→ **SOURCE INFORMATION**:
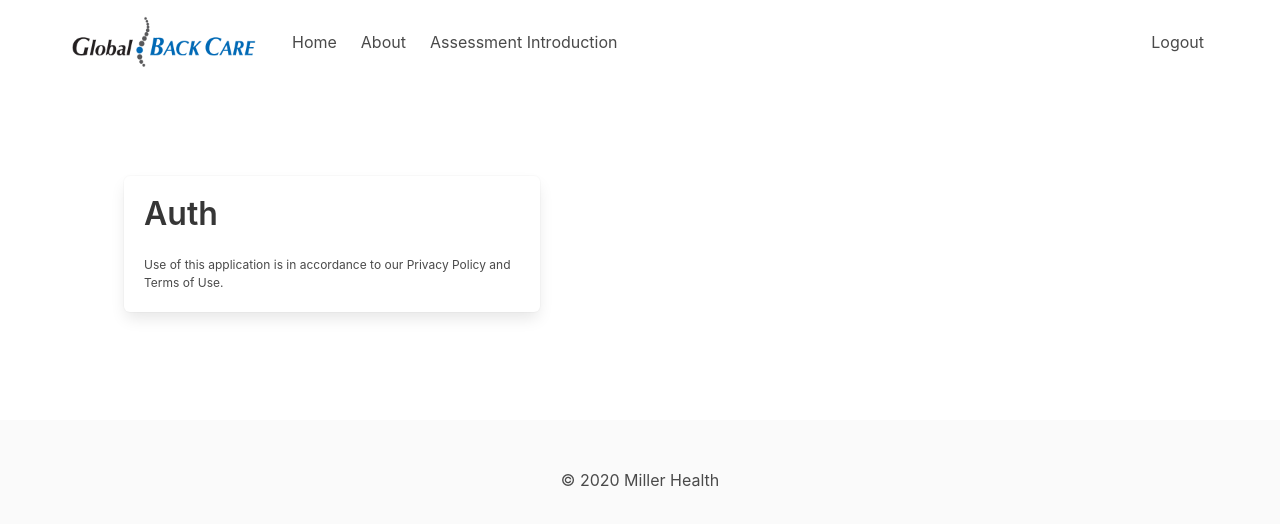
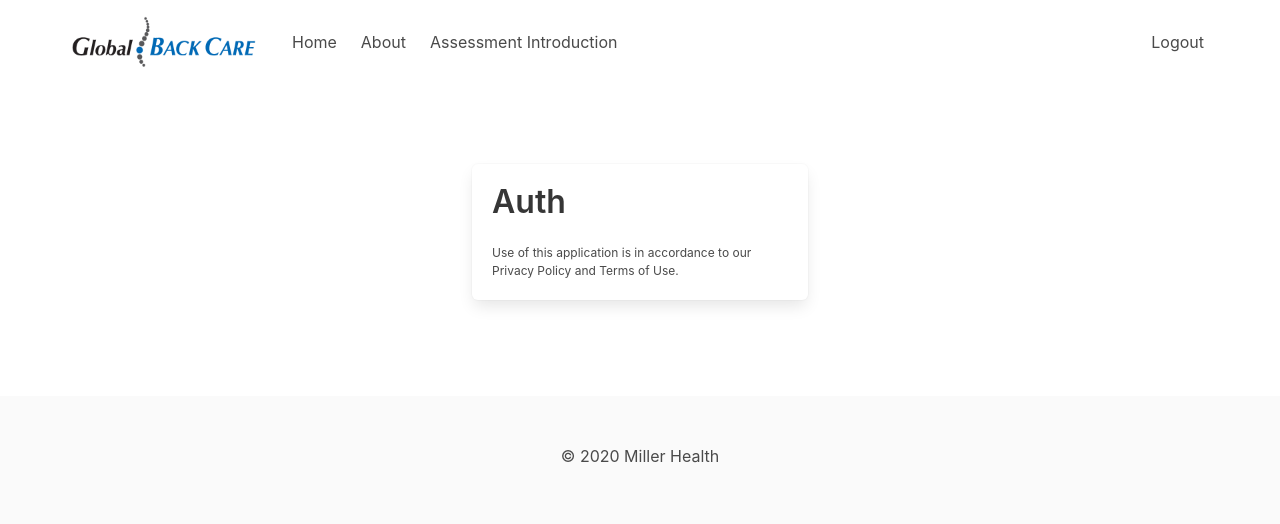
Before and after one commit to itsreallyhim/ClinicalDiagnosticApp, a Vue app in the folder clientapp/: page /auth in a window 1280 px wide. Shown: the top 524 px of the page. Built offline with nearby package versions, Linux system fonts and the light colour scheme.

Commit message:
center the boxes

```diff
--- a/clientapp/src/views/Auth.vue
+++ b/clientapp/src/views/Auth.vue
@@ -1,7 +1,8 @@
 <template>
     <section class="section">
         <div class="container">
-            <div class="column is-5">
+            <div class="columns is-centered">
+                <div class="column is-4">
                     <div class="box">
                         <h1 class="title">
                             {{ title }}
@@ -13,6 +14,7 @@
                             Use of this application is in accordance to our Privacy Policy and Terms
                             of Use.
                         </p>
+                    </div>
                 </div>
             </div>
         </div>
```
Lines whose indentation alone changed are shown as unchanged.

→ **YOUR INSTRUCTIONS**:
Please state how many lines in the records above hold the word "class", giving only the number.

→ **TASK SOLUTION**:
7